In addition, there is a deprecated
navigator.platformproperty, which is supported by all browsers, so it can be used as well. It returns a string indicating the user’s operating system.
Another way to tell if it is a phone is by the screen width.
window.screen object returns information about the screen of the user’s device, and the
width property of this object is the width of the screen (in pixels).
In the above example, if the screen width
window.screen.width is less than 500 pixels, it is considered a cell phone.
The disadvantage of this method is that if the phone is used in landscape, it will not be recognized.
The other property
window.innerWidth returns the width of the visible part of the web page inside the browser window, which is more suitable for specifying the style of the web page at different widths.
The third method is to detect the screen orientation, the mobile screen can change the orientation at any time (horizontal or vertical), the desktop device can not do so.
window.orientation property is used to get the current orientation of the screen, only mobile devices have this property, desktop devices will return
Note that the iPhone’s Safari browser does not support this property.
The fourth way is that the DOM element of the mobile browser can specify a listener function for the
touch event via the
ontouchstart attribute. Desktop devices do not have this property.
The last method is to combine CSS to determine this.
CSS specifies responsive styles for web pages through media queries. If a media query statement for a cell phone is in effect, it is assumed that the current device is a mobile device.
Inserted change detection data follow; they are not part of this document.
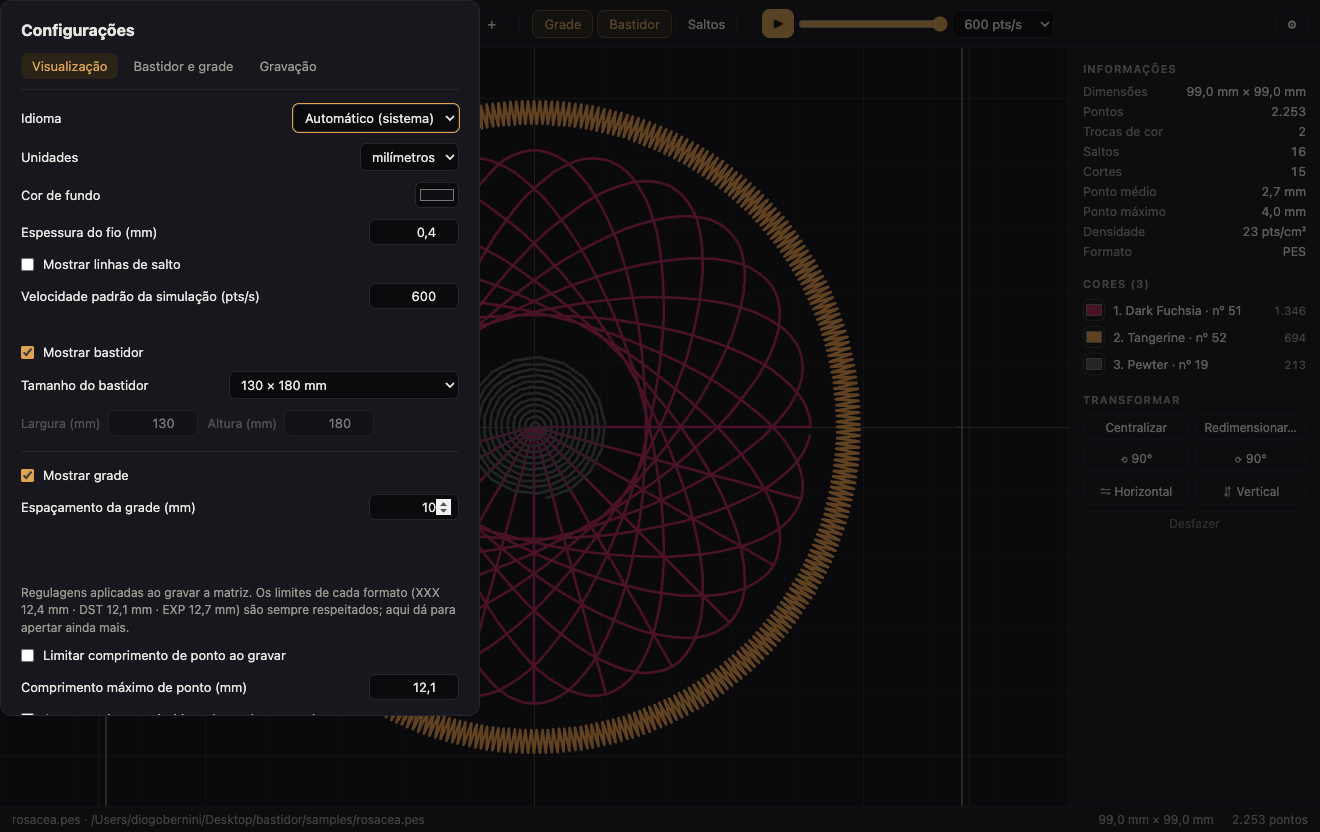
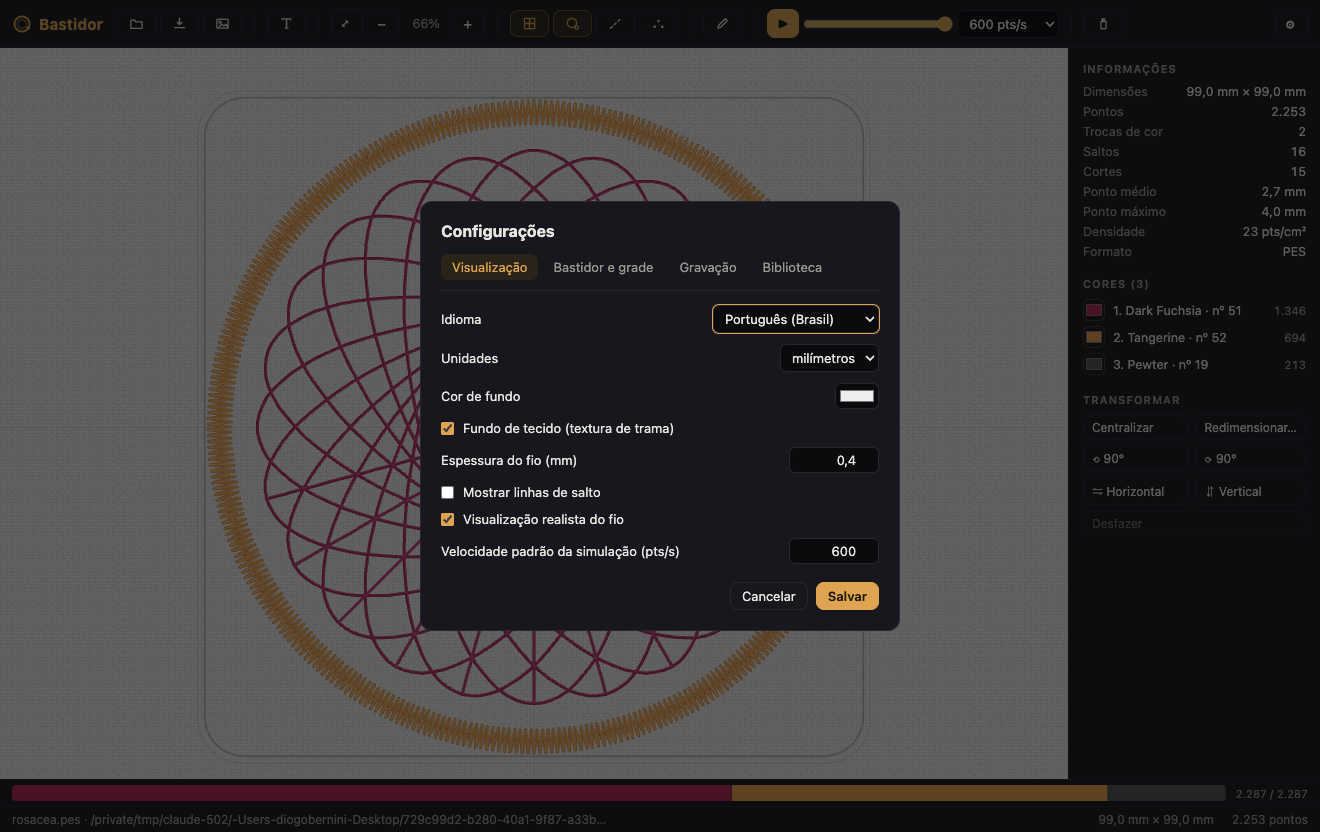
Refresh README screenshots and font credits (issue #36) (#39)
* Refresh README screenshots and font credits

- Regenerate all 8 screenshots (EN/PT) with current UI: main, settings, welcome, library
- Add library manager screenshot to both READMEs
- Document bundled fonts: Hershey, EMS, Pacifico, and Ink/Stitch collection
- Reference fonts/README.md for detailed credits and licenses

* Review: neutral demo library in screenshots, middot in library titles

The library captures were showing the user's real personal catalog;
regenerated against a synthetic demo library with a pristine profile.
Also replaced the em dash in 'Library — Open/Save design' with the
project's middot separator, in both languages.

---------

diff --git a/src/i18n.js b/src/i18n.js
@@ -329,8 +329,8 @@ const STRINGS = {
 
     // Library manager (issue #17): browse the catalog by folder, with search,
     // filters, favorites and open/save-as integration.
-    'lib.titleOpen': 'Library — Open design',
-    'lib.titleSave': 'Library — Save design',
+    'lib.titleOpen': 'Library · Open design',
+    'lib.titleSave': 'Library · Save design',
     'lib.searchPlaceholder': 'Search by name…',
     'lib.filterFormatTip': 'Filter by format',
     'lib.filterFormatAll': 'All formats',

diff --git a/README.pt-BR.md b/README.pt-BR.md
@@ -63,6 +63,10 @@ e cores idênticas, e vice-versa (suíte em `tests/`).
 |---|---|
 | ![Configurações](docs/pt/configuracoes.png) | ![Tela inicial](docs/pt/inicial.png) |
 
+| Biblioteca (navegar matrizes, buscar, miniaturas) |
+|---|
+| ![Biblioteca](docs/pt/biblioteca.png) |
+
 ## Rodando
 
 Requisitos: [Node.js](https://nodejs.org) 18 ou superior.
@@ -139,6 +143,17 @@ ao trabalho generoso de código aberto de outras pessoas:
 
 Muito obrigado! A licença MIT original está preservada em
 [`LICENSES/pystitch-LICENSE.txt`](LICENSES/pystitch-LICENSE.txt).
+
+### Fontes incluídas
+
+O Bastidor vem com fontes de linha única para lettering sob a Licença de Fonte Aberta SIL e licenças livres relacionadas:
+
+- **Hershey Sans 1-stroke**: Licença Hershey Fonts (permissiva com atribuição)
+- **EMS Nixish** e **EMS Allure**: Licença de Fonte Aberta SIL 1.1
+- **Pacifico Regular**: Licença de Fonte Aberta SIL 1.1
+- **Allegria Sample** (coleção de fontes Ink/Stitch): Licença de Fonte Aberta SIL 1.1
+
+Veja [`fonts/README.md`](fonts/README.md) para créditos detalhados e arquivos de licença.
 
 ## Licença
 

diff --git a/README.md b/README.md
@@ -63,6 +63,10 @@ and colors, and vice versa (see `tests/`).
 |---|---|
 | ![Settings](docs/en/settings.png) | ![Welcome screen](docs/en/welcome.png) |
 
+| Library (browse designs, search, thumbnails) |
+|---|
+| ![Library](docs/en/library.png) |
+
 ## Running
 
 Requires [Node.js](https://nodejs.org) 18 or newer.
@@ -139,6 +143,17 @@ to the generous open source work of others:
 
 Thank you! The original MIT license is preserved in
 [`LICENSES/pystitch-LICENSE.txt`](LICENSES/pystitch-LICENSE.txt).
+
+### Bundled fonts
+
+Bastidor ships with single-line lettering fonts under the SIL Open Font License and related free licenses:
+
+- **Hershey Sans 1-stroke**: Hershey Fonts license (permissive with attribution)
+- **EMS Nixish** and **EMS Allure**: SIL Open Font License 1.1
+- **Pacifico Regular**: SIL Open Font License 1.1
+- **Allegria Sample** (Ink/Stitch fonts collection): SIL Open Font License 1.1
+
+See [`fonts/README.md`](fonts/README.md) for detailed credits and license files.
 
 ## License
window.matchMedia() method takes a CSS media query statement as an argument and determines if the statement is valid.
In the above example, the parameter to
window.matchMedia() is a CSS query statement indicating that it will only work on devices with a screen width of up to 700 pixels. It returns an object whose
matches property is a boolean value. If it is
true, it means that the query is valid and the current device is a cell phone.
In addition to judging by screen width, you can also judge by the precision of the pointer.
In the above example, the CSS statement
pointer:coarse indicates that the current device’s pointer is imprecise. Since the phone does not support mouse, only touch, this condition is met.
Some devices support multiple pointers, such as both mouse and touch.
pointer:coarse is only used to determine the primary pointer, in addition there is an
any-pointer command to determine all pointers.
In the above example,
any-pointer:coarse means that all pointers, as long as one of them is inexact, will match the query condition.
In addition to these methods above, you can also use a toolkit written by others. Here we recommend react-device-detect, which supports multiple granularity of device detection.